|Red Hat Enterprise Linux 3: Using as, the Gnu Assembler|
|Prev||Chapter 23. Intel 80960 Dependent Features||Next|
Reserve length bytes in the bss section for a local symbol, aligned to the power of two specified by align. length and align must be positive absolute expressions. This directive differs from .lcomm only in that it permits you to specify an alignment. Section 8.50 .lcomm symbol, length.
.extended expects zero or more flonums, separated by commas; for each flonum, .extended emits an ieee extended-format (80-bit) floating-point number.
You can use the .leafproc directive in conjunction with the optimized callj instruction to enable faster calls of leaf procedures. If a procedure is known to call no other procedures, you may define an entry point that skips procedure prolog code (and that does not depend on system-supplied saved context), and declare it as the bal-lab using .leafproc. If the procedure also has an entry point that goes through the normal prolog, you can specify that entry point as call-lab.

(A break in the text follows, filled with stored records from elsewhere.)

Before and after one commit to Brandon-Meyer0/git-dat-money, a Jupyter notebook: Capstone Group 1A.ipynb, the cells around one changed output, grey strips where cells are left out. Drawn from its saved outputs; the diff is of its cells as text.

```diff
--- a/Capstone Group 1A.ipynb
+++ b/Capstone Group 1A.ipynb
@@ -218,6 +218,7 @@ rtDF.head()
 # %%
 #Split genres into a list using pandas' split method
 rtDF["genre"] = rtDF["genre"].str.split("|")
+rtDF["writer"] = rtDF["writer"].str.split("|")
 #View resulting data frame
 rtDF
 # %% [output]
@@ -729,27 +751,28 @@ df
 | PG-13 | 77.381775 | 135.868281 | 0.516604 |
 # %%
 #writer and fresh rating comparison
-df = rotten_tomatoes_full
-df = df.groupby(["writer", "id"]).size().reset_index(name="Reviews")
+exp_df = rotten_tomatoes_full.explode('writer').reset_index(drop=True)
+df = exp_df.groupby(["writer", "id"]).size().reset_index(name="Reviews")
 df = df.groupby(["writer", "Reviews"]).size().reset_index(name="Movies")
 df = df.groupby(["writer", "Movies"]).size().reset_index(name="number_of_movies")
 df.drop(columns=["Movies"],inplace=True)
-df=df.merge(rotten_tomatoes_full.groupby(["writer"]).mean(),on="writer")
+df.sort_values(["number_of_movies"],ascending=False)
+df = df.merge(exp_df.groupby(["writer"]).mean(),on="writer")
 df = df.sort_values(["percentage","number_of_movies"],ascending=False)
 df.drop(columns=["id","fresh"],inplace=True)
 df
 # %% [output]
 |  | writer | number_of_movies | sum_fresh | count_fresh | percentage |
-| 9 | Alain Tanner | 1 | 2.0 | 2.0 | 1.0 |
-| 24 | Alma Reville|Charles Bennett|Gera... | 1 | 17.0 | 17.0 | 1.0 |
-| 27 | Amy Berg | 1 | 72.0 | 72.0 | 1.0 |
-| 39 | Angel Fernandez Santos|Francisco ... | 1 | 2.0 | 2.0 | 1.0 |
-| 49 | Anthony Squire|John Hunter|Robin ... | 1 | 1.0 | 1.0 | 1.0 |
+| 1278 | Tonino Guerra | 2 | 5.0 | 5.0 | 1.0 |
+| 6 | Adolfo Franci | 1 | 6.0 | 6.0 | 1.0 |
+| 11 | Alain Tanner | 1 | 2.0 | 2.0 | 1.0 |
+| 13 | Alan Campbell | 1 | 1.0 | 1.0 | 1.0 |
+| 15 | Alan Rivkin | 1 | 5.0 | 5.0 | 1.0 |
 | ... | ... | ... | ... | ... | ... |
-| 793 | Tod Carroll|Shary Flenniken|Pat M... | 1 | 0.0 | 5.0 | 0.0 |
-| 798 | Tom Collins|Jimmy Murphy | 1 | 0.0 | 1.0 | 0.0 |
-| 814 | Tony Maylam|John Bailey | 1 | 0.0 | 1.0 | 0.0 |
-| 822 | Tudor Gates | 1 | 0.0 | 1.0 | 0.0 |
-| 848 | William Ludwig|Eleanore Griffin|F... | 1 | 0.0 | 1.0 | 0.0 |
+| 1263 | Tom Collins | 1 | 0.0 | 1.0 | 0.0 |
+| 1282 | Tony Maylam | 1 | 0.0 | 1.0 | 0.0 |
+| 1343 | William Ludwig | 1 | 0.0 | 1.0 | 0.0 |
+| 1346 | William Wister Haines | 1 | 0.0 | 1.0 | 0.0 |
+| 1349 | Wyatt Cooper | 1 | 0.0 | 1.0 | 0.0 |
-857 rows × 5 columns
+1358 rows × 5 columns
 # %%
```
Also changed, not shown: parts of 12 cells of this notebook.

A .leafproc declaration is meant for use in conjunction with the optimized call instruction callj; the directive records the data needed later to choose between converting the callj into a bal or a call.
call-lab is optional; if only one argument is present, or if the two arguments are identical, the single argument is assumed to be the bal entry point.
The .sysproc directive defines a name for a system procedure. After you define it using .sysproc, you can use name to refer to the system procedure identified by index when calling procedures with the optimized call instruction callj.
Both arguments are required; index must be between 0 and 31 (inclusive).